For quite some time, the IoT world is expecting the launch of Matter, formerly known as CHIP.
And the question is: Why is anticipation so high?
In a world of siloed smart home operations — where every brand or manufacturer promises a smart home by loading another product and app onto the shoulders of its customers — the process itself doesn’t feel smart.
After all, consumers don’t want to navigate so many apps to manage all their devices. This approach to smart home management just feels frustrating to many.
This is where Matter comes into play.
The promise behind Matter is simple: Let’s unify all smart home platforms under one internet protocol and create a single language by which all devices can speak to each other, regardless of where they are manufactured or their purpose.
This initiative is aggressively pushed by the three tech giants — Amazon, Google, and Apple — as well as their partners at the Connectivity Standards Alliance.
The simplification power behind Matter is remarkable: to simplify the connectivity process for users and create a one app/assistant fits all system, thus making our lives so much easier, while also allowing brands to maintain their user data.
Why does Matter matter?
The three giants — Apple, Google and Amazon — are not working to only make our lives easier. They have an end game. And this end game is worth billions of dollars.
Under a unified communication protocol, any digital assistant, whether it is Alexa or Google, can replace the native brand’s app. While the brands can still maintain their apps and offer them as an option, it is unlikely that the users will want to download additional apps.
As such, all of the user data will now be managed, owned, and controlled by these three giants.
In a situation like this, the native brands are giving up their most valuable asset: data from their user base. The usage information, device based information, and more are likely to navigate its way to the company that operates the digital assistant.
In a world where user data is not owned by the native brand, user engagement becomes less relevant and brands will find themselves positioned in a price-only competition as their most solid way of differentiation. Therefore, their customer experience will be gone and so will their ability to further monetize their user base.

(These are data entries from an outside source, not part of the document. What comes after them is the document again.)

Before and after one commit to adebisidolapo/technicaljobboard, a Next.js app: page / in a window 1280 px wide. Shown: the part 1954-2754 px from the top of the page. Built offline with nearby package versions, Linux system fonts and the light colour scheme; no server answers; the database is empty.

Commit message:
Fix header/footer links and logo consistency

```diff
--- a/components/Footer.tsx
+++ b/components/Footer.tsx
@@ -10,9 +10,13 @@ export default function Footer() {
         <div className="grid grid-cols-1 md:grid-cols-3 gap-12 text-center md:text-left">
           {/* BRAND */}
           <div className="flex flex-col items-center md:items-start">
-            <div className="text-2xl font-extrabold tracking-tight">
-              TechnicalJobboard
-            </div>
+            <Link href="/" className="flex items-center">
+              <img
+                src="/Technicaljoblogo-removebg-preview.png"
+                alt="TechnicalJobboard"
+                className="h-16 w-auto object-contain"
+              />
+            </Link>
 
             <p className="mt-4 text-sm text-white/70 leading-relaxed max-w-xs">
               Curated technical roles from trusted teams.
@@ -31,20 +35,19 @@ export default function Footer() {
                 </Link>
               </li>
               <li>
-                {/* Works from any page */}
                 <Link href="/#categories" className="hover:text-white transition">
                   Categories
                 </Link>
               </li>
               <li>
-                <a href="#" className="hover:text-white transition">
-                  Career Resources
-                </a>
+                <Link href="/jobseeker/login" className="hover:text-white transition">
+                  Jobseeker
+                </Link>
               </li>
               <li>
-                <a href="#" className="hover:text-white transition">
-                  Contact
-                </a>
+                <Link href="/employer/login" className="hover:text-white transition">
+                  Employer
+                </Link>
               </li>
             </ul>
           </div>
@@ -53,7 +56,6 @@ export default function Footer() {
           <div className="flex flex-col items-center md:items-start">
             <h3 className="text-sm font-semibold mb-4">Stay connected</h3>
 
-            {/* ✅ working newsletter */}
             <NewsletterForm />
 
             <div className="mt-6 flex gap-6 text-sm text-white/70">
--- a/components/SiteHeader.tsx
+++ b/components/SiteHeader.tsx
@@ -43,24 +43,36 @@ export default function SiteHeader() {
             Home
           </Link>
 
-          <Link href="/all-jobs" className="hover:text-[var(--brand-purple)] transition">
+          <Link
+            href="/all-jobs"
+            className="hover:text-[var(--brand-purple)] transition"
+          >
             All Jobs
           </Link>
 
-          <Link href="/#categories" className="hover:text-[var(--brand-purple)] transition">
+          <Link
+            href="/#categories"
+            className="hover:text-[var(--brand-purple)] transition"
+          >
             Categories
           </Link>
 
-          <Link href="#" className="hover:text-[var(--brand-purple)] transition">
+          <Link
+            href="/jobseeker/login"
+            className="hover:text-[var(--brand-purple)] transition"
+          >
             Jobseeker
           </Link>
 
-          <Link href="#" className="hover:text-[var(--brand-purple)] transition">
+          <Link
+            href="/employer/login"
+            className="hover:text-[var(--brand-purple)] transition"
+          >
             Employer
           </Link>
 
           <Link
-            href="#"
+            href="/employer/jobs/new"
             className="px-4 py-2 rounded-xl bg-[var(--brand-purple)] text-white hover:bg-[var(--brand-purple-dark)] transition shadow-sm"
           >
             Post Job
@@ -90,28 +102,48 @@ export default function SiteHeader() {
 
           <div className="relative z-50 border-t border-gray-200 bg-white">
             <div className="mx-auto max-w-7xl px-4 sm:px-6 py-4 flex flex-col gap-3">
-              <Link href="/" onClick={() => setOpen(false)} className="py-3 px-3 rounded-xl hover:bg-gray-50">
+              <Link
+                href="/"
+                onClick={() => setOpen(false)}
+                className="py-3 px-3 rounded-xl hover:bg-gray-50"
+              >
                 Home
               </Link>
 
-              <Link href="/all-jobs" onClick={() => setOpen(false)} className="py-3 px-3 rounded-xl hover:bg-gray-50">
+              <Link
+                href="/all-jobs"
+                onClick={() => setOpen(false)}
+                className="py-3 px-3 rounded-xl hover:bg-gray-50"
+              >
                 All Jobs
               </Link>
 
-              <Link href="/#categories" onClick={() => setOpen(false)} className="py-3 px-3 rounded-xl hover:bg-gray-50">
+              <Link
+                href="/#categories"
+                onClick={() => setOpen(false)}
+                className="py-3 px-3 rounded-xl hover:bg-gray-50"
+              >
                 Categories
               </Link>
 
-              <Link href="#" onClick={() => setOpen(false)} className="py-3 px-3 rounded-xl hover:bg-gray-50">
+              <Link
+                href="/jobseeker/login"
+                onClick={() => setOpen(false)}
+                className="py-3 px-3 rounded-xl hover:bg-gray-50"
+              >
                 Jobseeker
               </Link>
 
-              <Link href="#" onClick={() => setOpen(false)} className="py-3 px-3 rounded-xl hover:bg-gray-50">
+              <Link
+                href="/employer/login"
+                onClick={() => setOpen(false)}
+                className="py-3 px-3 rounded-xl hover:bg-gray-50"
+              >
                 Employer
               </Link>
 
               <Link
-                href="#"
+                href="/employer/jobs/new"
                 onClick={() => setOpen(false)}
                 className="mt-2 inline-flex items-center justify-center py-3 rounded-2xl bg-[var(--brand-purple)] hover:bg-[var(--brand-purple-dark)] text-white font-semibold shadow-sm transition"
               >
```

Furthermore, as Google, Amazon and Apple will now own all of the user information, usage information, and user behavior, it will be very easy for them to create their own, cheaper, version of IoT products that it knows has the highest demand and highest usage.
In essence, the battle for Matter is more than a battle for unification. It is the battle for user data.

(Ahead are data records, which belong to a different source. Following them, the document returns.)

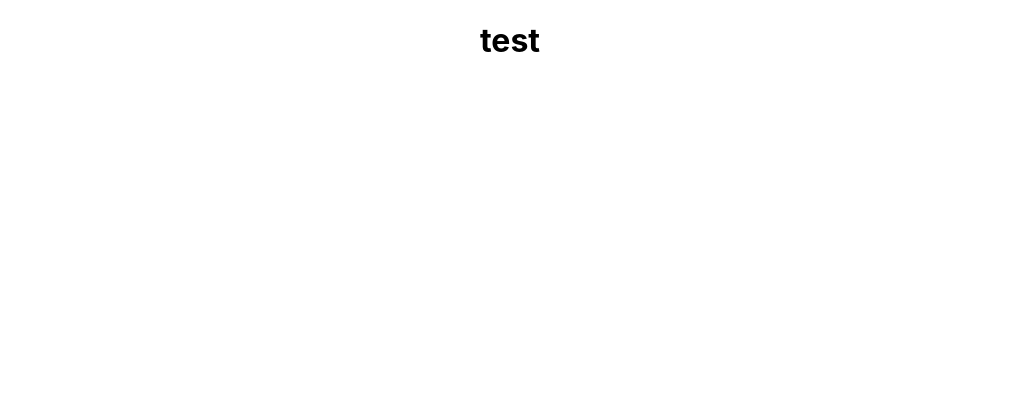
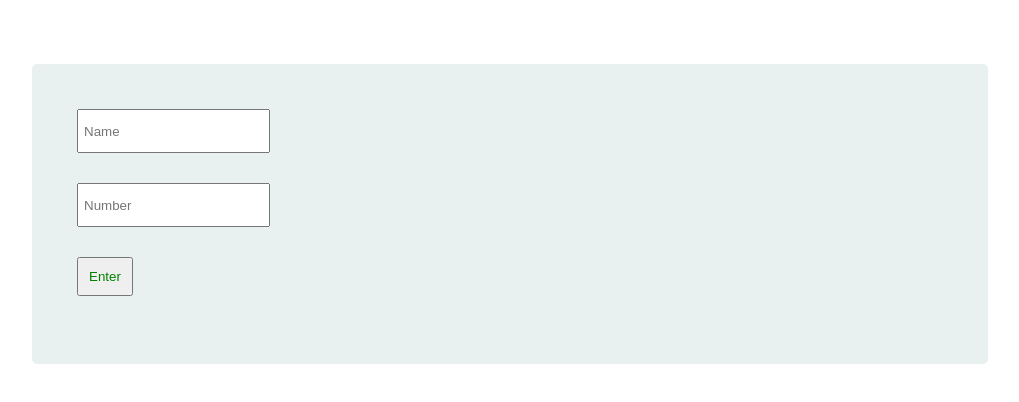
Before and after one commit to Ahsanul-kabir/my-crud, a React (Create React App) app: page / in a window 1280 px wide. Shown: the top 402 px of the page, without its empty margins (130-1149 px from the left). Built offline with nearby package versions, Linux system fonts and the light colour scheme.

Commit message:
create, read, delete from crud added

```diff
--- a/package.json
+++ b/package.json
@@ -8,7 +8,9 @@
     "@testing-library/user-event": "^13.5.0",
     "react": "^18.2.0",
     "react-dom": "^18.2.0",
+    "react-router-dom": "^6.3.0",
     "react-scripts": "5.0.1",
+    "react-uuid": "^1.0.2",
     "web-vitals": "^2.1.4"
   },
   "scripts": {
--- a/src/App.css
+++ b/src/App.css
@@ -1,38 +1,35 @@
-.App {
-  text-align: center;
+.form-container{
+  height: 30vh;
+  width: 70%;
+  background-color: rgb(232, 240, 240);
+  margin: 5% auto;
+  padding: 30px;
+  border-radius: 5px;
+}
+.form-container input{
+  width: 20%;
+  height: 30px;
+  margin: 15px;
+  padding: 5px;
 }
 
-.App-logo {
-  height: 40vmin;
-  pointer-events: none;
+.form-container button{
+  margin: 15px;
+  padding: 10px;
+  color: green;
 }
 
-@media (prefers-reduced-motion: no-preference) {
-  .App-logo {
-    animation: App-logo-spin infinite 20s linear;
-  }
+.data-view{
+  height: 20vh;
+  width: 50%;
+  background-color: rgb(232, 240, 240);
+  margin: 5% auto;
+  padding: 30px;
+  border-radius: 5px;
 }
 
-.App-header {
-  background-color: #282c34;
-  min-height: 100vh;
-  display: flex;
-  flex-direction: column;
-  align-items: center;
-  justify-content: center;
-  font-size: calc(10px + 2vmin);
-  color: white;
+.data-view .deleteItem{
+  margin: 15px;
+  padding: 10px;
+  color: red;
 }
-
-.App-link {
-  color: #61dafb;
-}
-
-@keyframes App-logo-spin {
-  from {
-    transform: rotate(0deg);
-  }
-  to {
-    transform: rotate(360deg);
-  }
-}
--- a/src/App.js
+++ b/src/App.js
@@ -1,10 +1,13 @@
-import logo from './logo.svg';
+import { Routes, Route } from 'react-router-dom';
 import './App.css';
+import Info from './components/Info';
 
 function App() {
   return (
-    <div className="App">
-      <h1>test</h1>
+    <div>
+      <Routes>
+        <Route path="/" element={<Info />} />
+      </Routes>
     </div>
   );
 }
--- /dev/null
+++ b/src/components/Info.js
@@ -0,0 +1,78 @@
+import React from 'react';
+import { useEffect, useState } from 'react';
+import uuid from 'react-uuid'
+import View from './View';
+
+// getting the values of local storage
+const getDatafromLS = () => {
+    const data = localStorage.getItem('items');
+    if (data) {
+        return JSON.parse(data);
+    }
+    else {
+        return []
+    }
+}
+
+const Info = () => {
+
+    // main array of objects state || items state || items array of objects
+    const [items, setItems] = useState(getDatafromLS());
+
+    // input field states
+    const [name, setName] = useState('')
+    const [number, setNumber] = useState('')
+
+    // form submit event
+    const handleSubmit = (e) => {
+        e.preventDefault();
+        // creating an object
+        const id = uuid()
+        let item = {
+            id,
+            name,
+            number
+        }
+        setItems([...items, item]);
+        setName('');
+        setNumber('');
+    }
+
+
+    // delete Item from LS
+    const deleteItem = (id) => {
+        const tempItem = [...items]
+        const filteredItems = tempItem.filter((element) => {
+            return element.id !== id
+        })
+        setItems(filteredItems);
+    }
+
+    // saving data to local storage
+    useEffect(() => {
+        localStorage.setItem('items', JSON.stringify(items));
+    }, [items])
+
+
+    return (
+        <>
+            <form onSubmit={handleSubmit} className='form-container'>
+                <input type='name' placeholder='Name' onChange={(e) => setName(e.target.value)} value={name} required />
+                <br />
+                <input type='' placeholder='Number' onChange={(e) => setNumber(e.target.value)} value={number} id='phone-number' required />
+
+                <br />
+                <button type="submit">Enter</button>
+            </form>
+
+            <div style={{ margin: '15px' }}>
+                {
+                    items.map((singleItem) => <View singleItem={singleItem} deleteItem={deleteItem}></View>)
+                }
+
+            </div>
+        </>
+    );
+};
+
+export default Info;
--- /dev/null
+++ b/src/components/View.js
@@ -0,0 +1,14 @@
+import React from 'react';
+
+const View = ({ singleItem, deleteItem }) => {
+    return (
+
+        <div className="data-view">
+            <p>Name: {singleItem.name}</p>
+            <p>Phone Number: {singleItem.number}</p>
+            <button onClick={() => deleteItem(singleItem.id)} className="deleteItem">Delete</button>
+        </div>
+    );
+};
+
+export default View;
--- a/src/index.js
+++ b/src/index.js
@@ -3,11 +3,17 @@ import ReactDOM from 'react-dom/client';
 import './index.css';
 import App from './App';
 import reportWebVitals from './reportWebVitals';
+import {
+  BrowserRouter,
+} from "react-router-dom";
 
 const root = ReactDOM.createRoot(document.getElementById('root'));
 root.render(
+
   <React.StrictMode>
-    <App />
+    <BrowserRouter>
+      <App />
+    </BrowserRouter>
   </React.StrictMode>
 );
 
```
Also changed, not shown: 1 other file (tests, documents, lock files or other folders).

While Matter is inevitable and has many benefits to it, brands must fight for their right to own the user lifecycle. Without it, the only benefit smart home companies will get out of each customer is the profit from the sale of the actual device.

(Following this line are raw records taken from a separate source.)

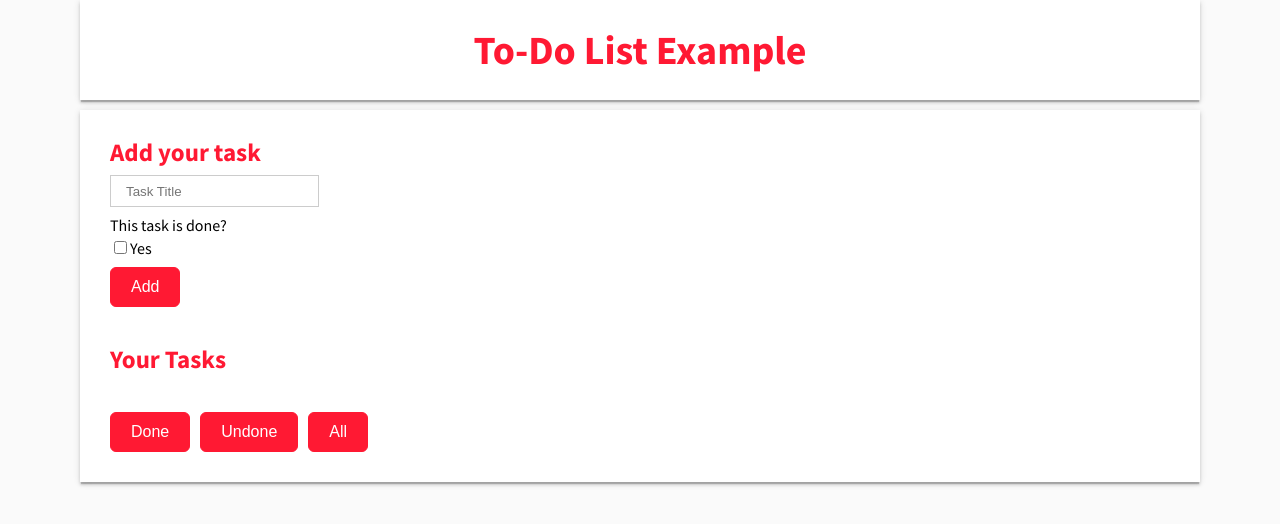
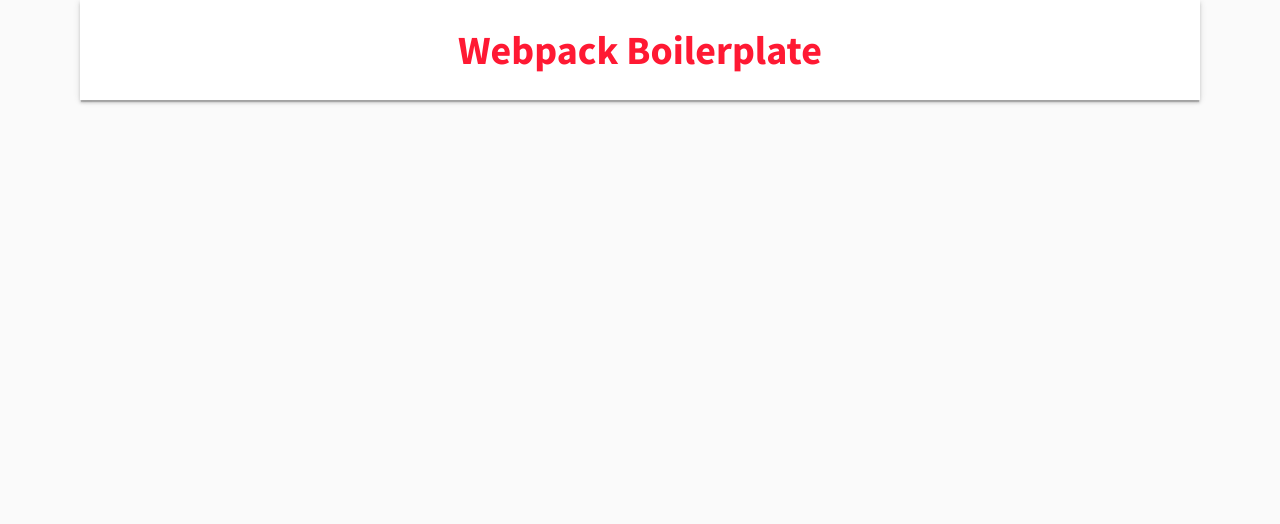
Before and after one commit to guialemao/boilerplate, a React app: page / in a window 1280 px wide. Shown: the top 524 px of the page. Built offline with nearby package versions, Linux system fonts and the light colour scheme.

Commit message:
Webpack boilerplate default

```diff
--- a/src/app.jsx
+++ b/src/app.jsx
@@ -11,8 +11,7 @@
     return (
       <div>
         <div className="wrapper">
-          <Title title="To-Do List Example" />
-          <TaskContainer />
+          <Title title="Webpack Boilerplate" />
         </div>
       </div>
     )
--- a/src/index.html
+++ b/src/index.html
@@ -6,7 +6,7 @@
     <meta http-equiv="X-UA-Compatible" content="ie=edge">
     <link href="https://fonts.googleapis.com/css?family=Source+Sans+Pro:300,400,700" rel="stylesheet">
     <script defer src="https://use.fontawesome.com/releases/v5.0.10/js/all.js" integrity="sha384-slN8GvtUJGnv6ca26v8EzVaR9DC58QEwsIk9q1QXdCU8Yu8ck/tL/5szYlBbqmS+" crossorigin="anonymous"></script>
-    <title>To-Do List</title>
+    <title>Boilerplate</title>
   </head>
   <body>
     <div id="root"></div>
```
Also changed, not shown: src/assets/media/calendar.png (deleted).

When will Matter Launch?
The Connectivity Standards Alliance has launched several release dates for Matter in the past. It is now expected in Fall 2022. While there still is no finite date for Matter to actually launch, it is very possible that the launch date will be postponed once more.
However, from our industry conversations with IoT brands at trade shows and more, it is evident that Matter is already part of the conversation.
We also know that the first tranche of devices are likely to fall into categories like lighting, electrical, HVAC, security, and more.